• Version comparison data:
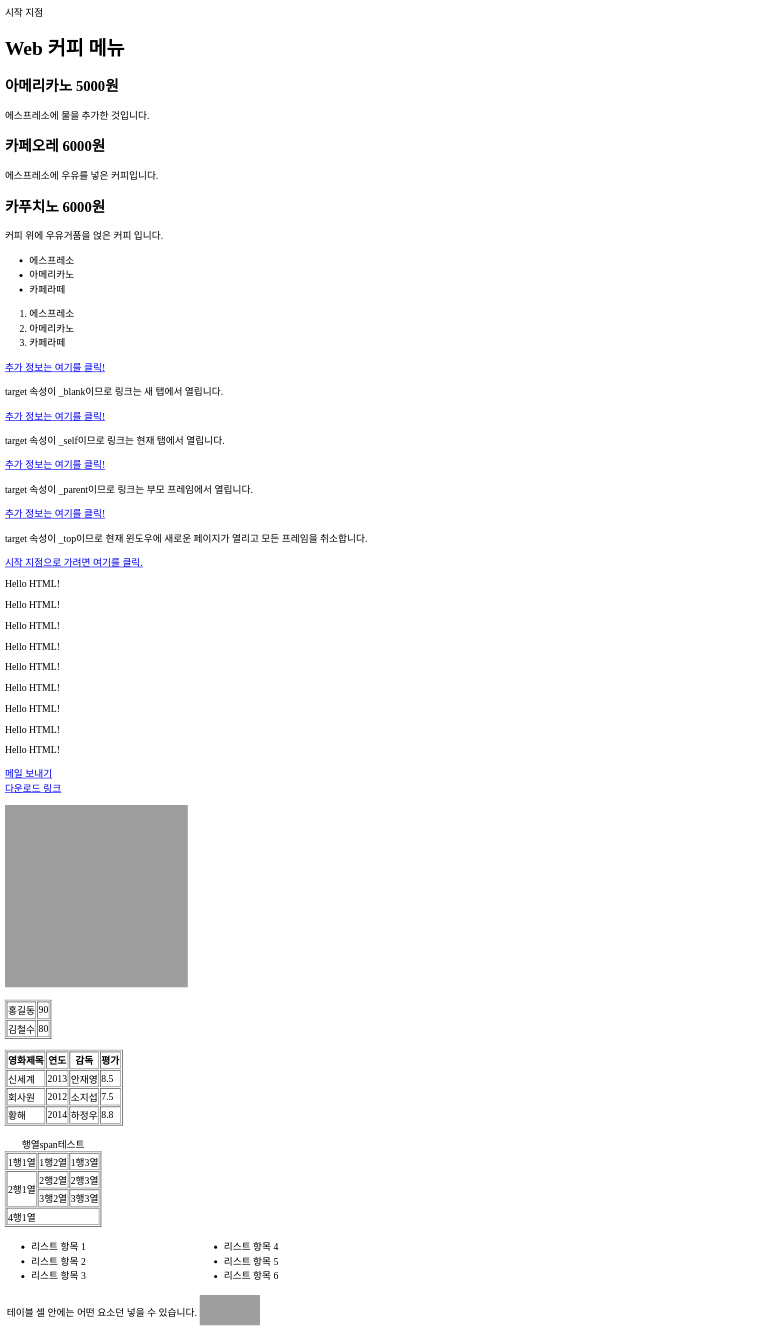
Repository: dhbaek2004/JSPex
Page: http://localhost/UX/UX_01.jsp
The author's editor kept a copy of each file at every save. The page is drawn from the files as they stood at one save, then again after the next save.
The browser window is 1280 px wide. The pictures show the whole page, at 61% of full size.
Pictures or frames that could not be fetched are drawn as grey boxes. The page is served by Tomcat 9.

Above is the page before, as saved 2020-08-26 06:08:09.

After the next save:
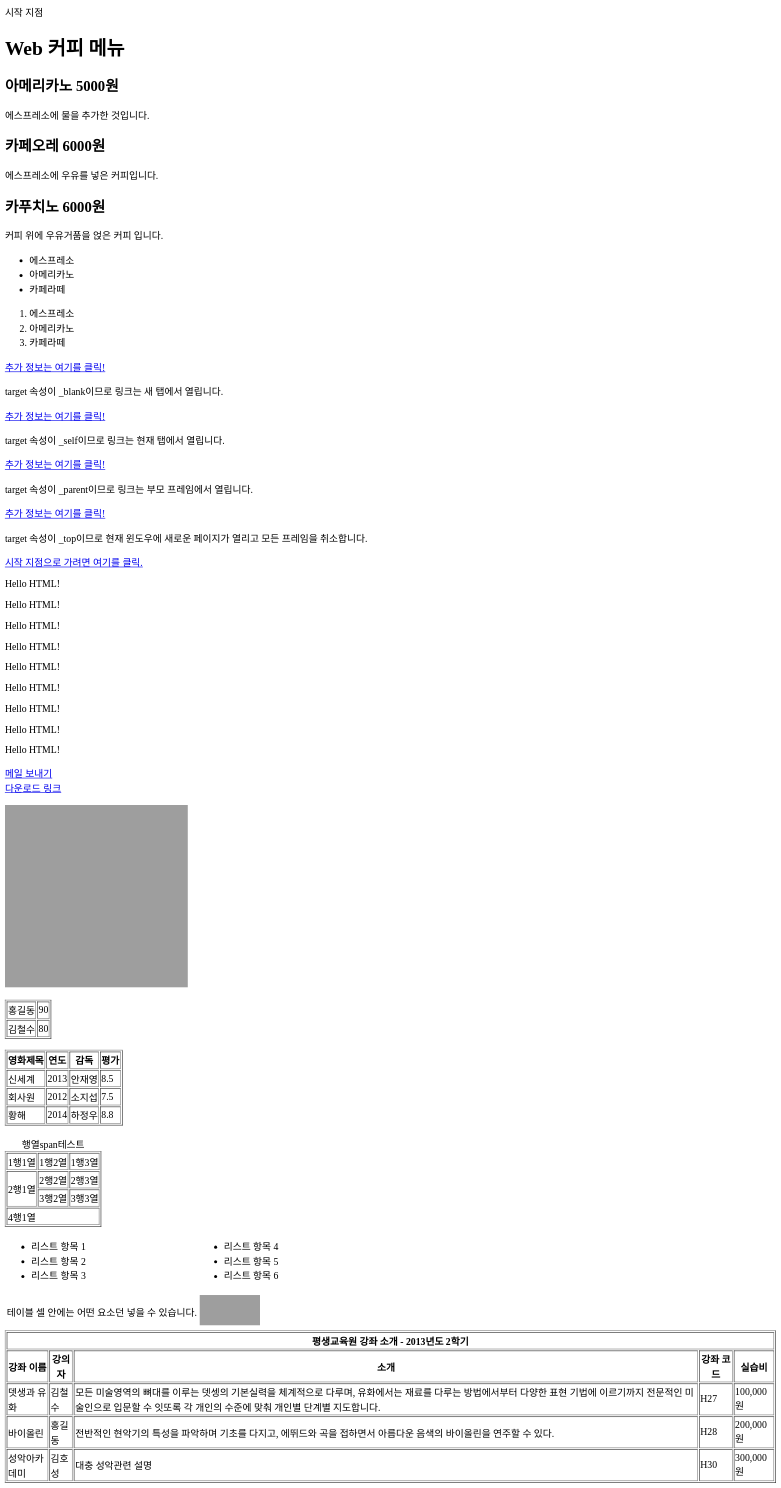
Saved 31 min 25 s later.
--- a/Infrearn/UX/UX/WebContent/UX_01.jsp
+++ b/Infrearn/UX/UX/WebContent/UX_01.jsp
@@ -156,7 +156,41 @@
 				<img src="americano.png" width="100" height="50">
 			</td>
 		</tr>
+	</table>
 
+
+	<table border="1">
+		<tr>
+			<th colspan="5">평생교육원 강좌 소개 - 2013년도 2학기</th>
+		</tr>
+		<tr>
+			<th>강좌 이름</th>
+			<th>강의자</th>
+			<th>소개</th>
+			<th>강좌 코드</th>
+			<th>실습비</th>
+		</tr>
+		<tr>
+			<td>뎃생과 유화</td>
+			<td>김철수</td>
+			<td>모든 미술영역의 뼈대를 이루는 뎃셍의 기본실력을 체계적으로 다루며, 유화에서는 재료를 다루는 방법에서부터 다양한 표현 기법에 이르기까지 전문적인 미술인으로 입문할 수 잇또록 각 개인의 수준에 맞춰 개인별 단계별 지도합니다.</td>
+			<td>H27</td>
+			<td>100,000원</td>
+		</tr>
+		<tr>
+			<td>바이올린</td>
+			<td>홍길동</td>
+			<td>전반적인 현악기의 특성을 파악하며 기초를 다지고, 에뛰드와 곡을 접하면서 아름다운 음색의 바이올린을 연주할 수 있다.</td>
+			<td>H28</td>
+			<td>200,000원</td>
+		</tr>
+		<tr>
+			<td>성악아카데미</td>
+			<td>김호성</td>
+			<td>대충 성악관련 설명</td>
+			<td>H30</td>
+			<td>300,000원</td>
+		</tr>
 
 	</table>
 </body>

• EXERCISE DIRECTIONS:
Without including any pictures, please restate all the records exactly.

• EXERCISE RESPONSE:
Repository: dhbaek2004/JSPex
Page: http://localhost/UX/UX_01.jsp
The author's editor kept a copy of each file at every save. The page is drawn from the files as they stood at one save, then again after the next save.
The browser window is 1280 px wide. The pictures show the whole page, at 61% of full size.
Pictures or frames that could not be fetched are drawn as grey boxes. The page is served by Tomcat 9.

Above is the page before, as saved 2020-08-26 06:08:09.

After the next save:
Saved 31 min 25 s later.
--- a/Infrearn/UX/UX/WebContent/UX_01.jsp
+++ b/Infrearn/UX/UX/WebContent/UX_01.jsp
@@ -156,7 +156,41 @@
 				<img src="americano.png" width="100" height="50">
 			</td>
 		</tr>
+	</table>
 
+
+	<table border="1">
+		<tr>
+			<th colspan="5">평생교육원 강좌 소개 - 2013년도 2학기</th>
+		</tr>
+		<tr>
+			<th>강좌 이름</th>
+			<th>강의자</th>
+			<th>소개</th>
+			<th>강좌 코드</th>
+			<th>실습비</th>
+		</tr>
+		<tr>
+			<td>뎃생과 유화</td>
+			<td>김철수</td>
+			<td>모든 미술영역의 뼈대를 이루는 뎃셍의 기본실력을 체계적으로 다루며, 유화에서는 재료를 다루는 방법에서부터 다양한 표현 기법에 이르기까지 전문적인 미술인으로 입문할 수 잇또록 각 개인의 수준에 맞춰 개인별 단계별 지도합니다.</td>
+			<td>H27</td>
+			<td>100,000원</td>
+		</tr>
+		<tr>
+			<td>바이올린</td>
+			<td>홍길동</td>
+			<td>전반적인 현악기의 특성을 파악하며 기초를 다지고, 에뛰드와 곡을 접하면서 아름다운 음색의 바이올린을 연주할 수 있다.</td>
+			<td>H28</td>
+			<td>200,000원</td>
+		</tr>
+		<tr>
+			<td>성악아카데미</td>
+			<td>김호성</td>
+			<td>대충 성악관련 설명</td>
+			<td>H30</td>
+			<td>300,000원</td>
+		</tr>
 
 	</table>
 </body>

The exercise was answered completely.